INSTRUCTIONS TO FOLLOW
From the entries below, return every line that includes the word "energy".

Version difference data
....

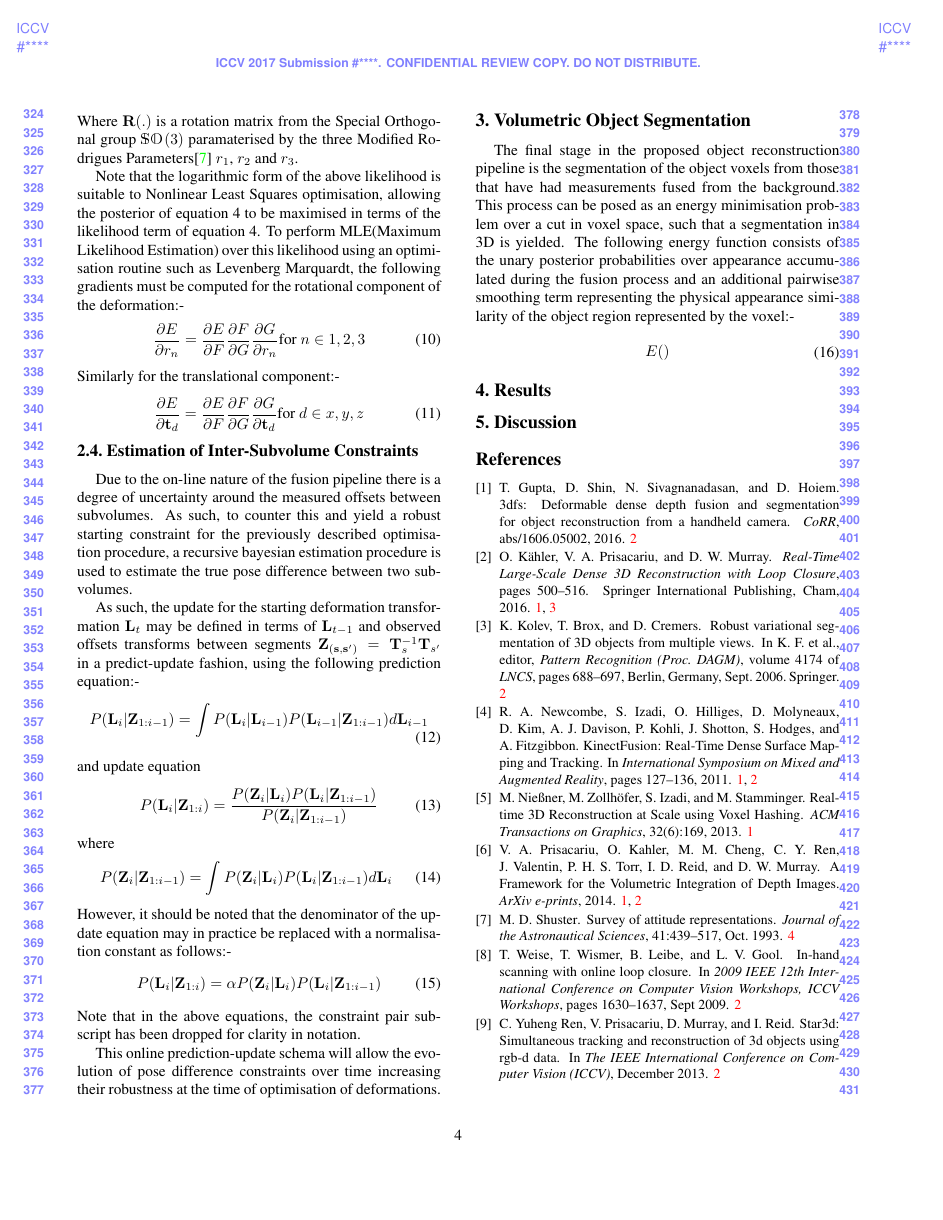
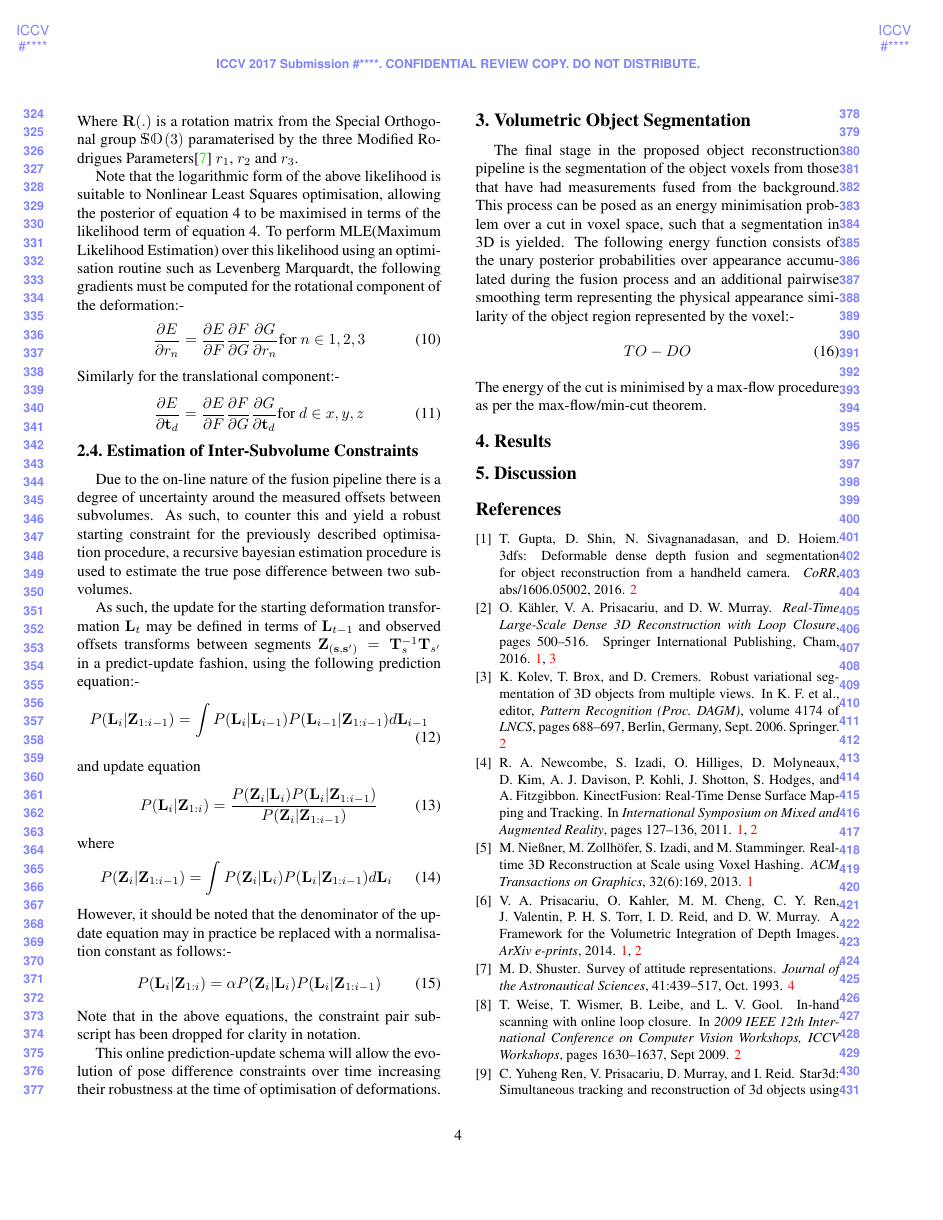
Before and after one commit to JackHunt/ProbObjectsPaper, a LaTeX paper (egpaper_for_review.tex, which reads sections/algorithm.tex): page 4 of 4 before the commit and page 4 of 5 after it. Compiled offline with pdfLaTeX.

Commit message:
Minor changes.

```diff
--- a/sections/algorithm.tex
+++ b/sections/algorithm.tex
@@ -186,6 +186,7 @@ following energy function consists of the unary posterior probabilities over app
 smoothing term representing the physical appearance similarity of the object region represented by the voxel:-
 \begin{equation}
 \begin{split}
-E()
+TO-DO
 \end{split}
 \end{equation}
+The energy of the cut is minimised by a max-flow procedure as per the max-flow/min-cut theorem.
```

....

EXERCISE SOLUTION
@@ -186,6 +186,7 @@ following energy function consists of the unary posterior probabilities over app
+The energy of the cut is minimised by a max-flow procedure as per the max-flow/min-cut theorem.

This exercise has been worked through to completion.